Other than that however, Spamton is a masterclass in how one character, when done correctly, can steal the spotlight in all the right ways. His concept is relevant to the world today and reaches the perfect levels of wackiness for the wacky world of Deltarune, you watch his story progress as he delves further and further into depravity, and his lines and [[GUT-BUSTING SPEECH PATTERNS!!]] are always consistent to his character while still being funny. Spamton is a BIG SHOT, and in my opinion, a BIG HIT.

A lot of media takes a similar approach. The MCU does this with all of its characters, fleshing them out individually. This has taken them lots of time, but slowly but surely they got us to care about Peter Parker, T’Challa, and every other small member of the MCU. 

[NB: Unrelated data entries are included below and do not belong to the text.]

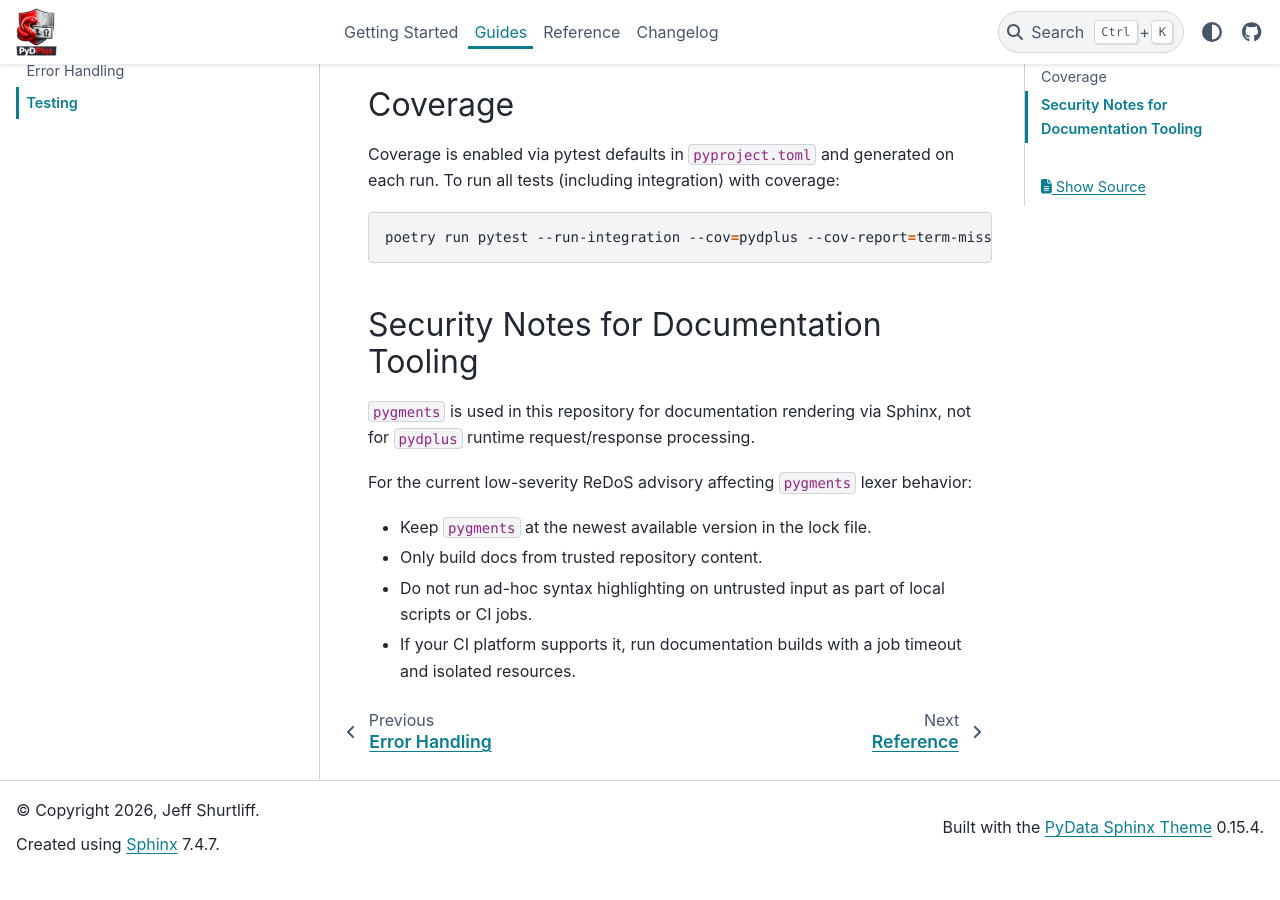
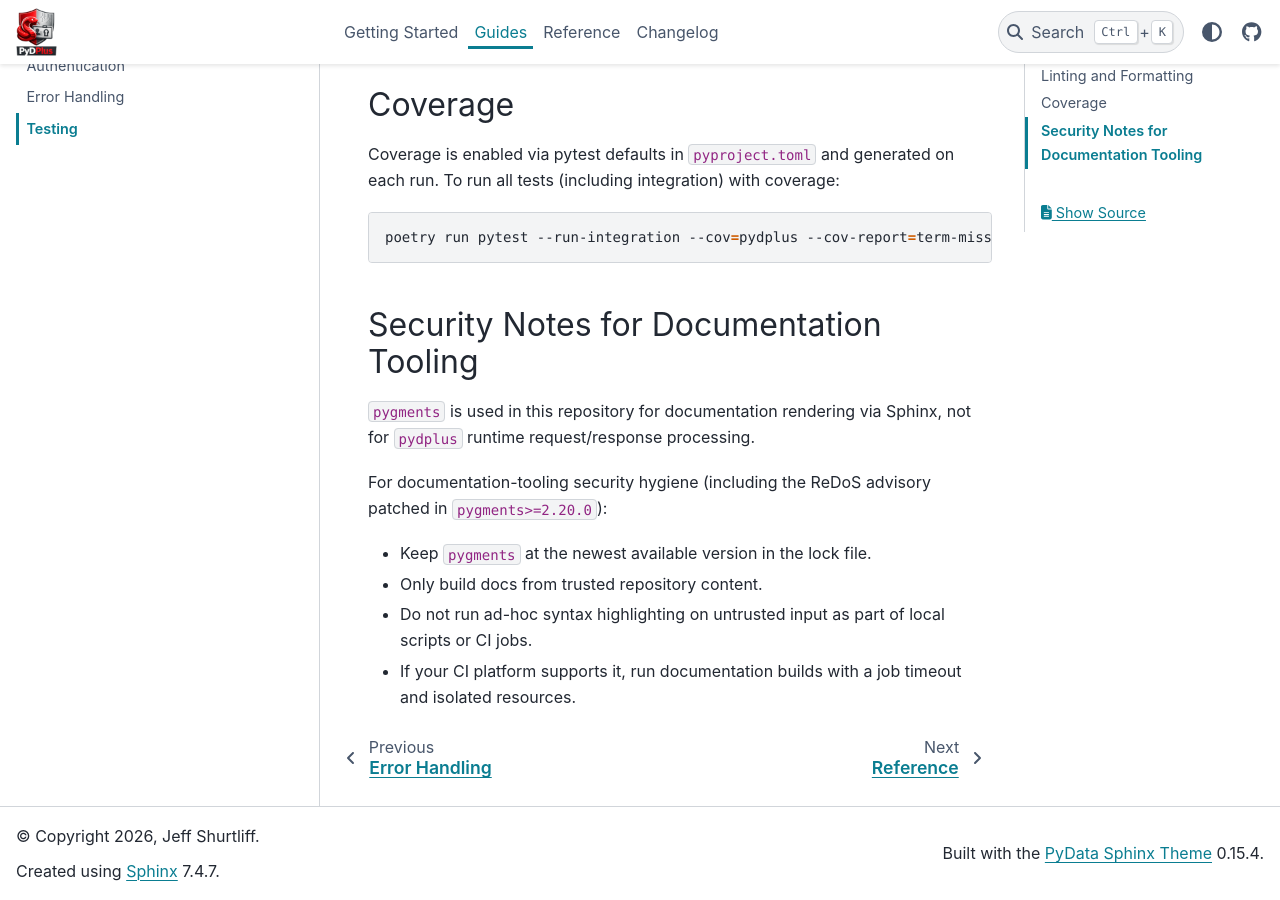
Before and after one commit to jeffshurtliff/pydplus, a Sphinx documentation site: the page built from docs/guides/testing.md, in a window 1280 px wide and 900 px high, scrolled down 1045 px. Built offline with Sphinx 7.4.7 and the PyData theme 0.15.4, drawn with Linux system fonts in a browser that asks for light colours; before the commit the page ends 1919 px from its top, so only the background shows below that.

Commit message:
Pinned pygments version to mitigate CVE-2026-4539

```diff
--- a/docs/guides/testing.md
+++ b/docs/guides/testing.md
@@ -50,7 +50,7 @@
 `pygments` is used in this repository for documentation rendering via Sphinx, not
 for `pydplus` runtime request/response processing.
 
-For the current low-severity ReDoS advisory affecting `pygments` lexer behavior:
+For documentation-tooling security hygiene (including the ReDoS advisory patched in `pygments>=2.20.0`):
 
 - Keep `pygments` at the newest available version in the lock file.
 - Only build docs from trusted repository content.
--- a/docs/requirements.txt
+++ b/docs/requirements.txt
@@ -1,5 +1,6 @@
 # Documentation build dependencies (for Read the Docs)
 Sphinx>=7.4.7,<8
+Pygments>=2.20.0                # Explicit pin to avoid CVE-2026-4539
 pydata-sphinx-theme>=0.15.4
 myst-parser>=3.0.1
 sphinx-favicon>=1.0.1
--- a/pyproject.toml
+++ b/pyproject.toml
@@ -106,6 +106,7 @@
 sphinx-favicon = "^1.0.1"
 ruff = "^0.15.8"
 twine = "^6.1.0"
+pygments = ">=2.20.0"   # Explicit pin to avoid CVE-2026-4539
 
 [tool.ruff]
 target-version = "py39"
```
Also changed, not shown: CONTRIBUTING.md (+1 -1 lines), docs/CHANGELOG.md (+1 -0 lines), 1 other file.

But the reason we haven’t seen anyone like Spamton in the MCU is that Spamton is not meant to be seen as a real person. I don’t mean his backstory and the fact that he is fictional (though the game is very self-aware in this regard), I mean that his quirks are larger than life and entirely revolve around a determined set of cartoony characteristics. 

Even Rocket Raccoon, the closest thing the MCU has to a character like Spamton, has a personality and flaws that make him interesting, and make him and his development seem real. If he were just ‘haha space raccoon who eats trash and scurries like a thief’, it would perhaps be funnier, but a lot less compelling to those who, well, aren’t deranged online salesmen with robot bodies.

What is compelling about Spamton is the amount about him we don’t know. Deltarune is not finished yet, only two chapters have been published out of the seven that are planned. If Spamton is any indication of not only the quality of future chapters but the power and influence of the [[Hyperlink Blocked]] that corrupted him, the story should soar to absolutely unimaginable heights that I’ve never been more excited about.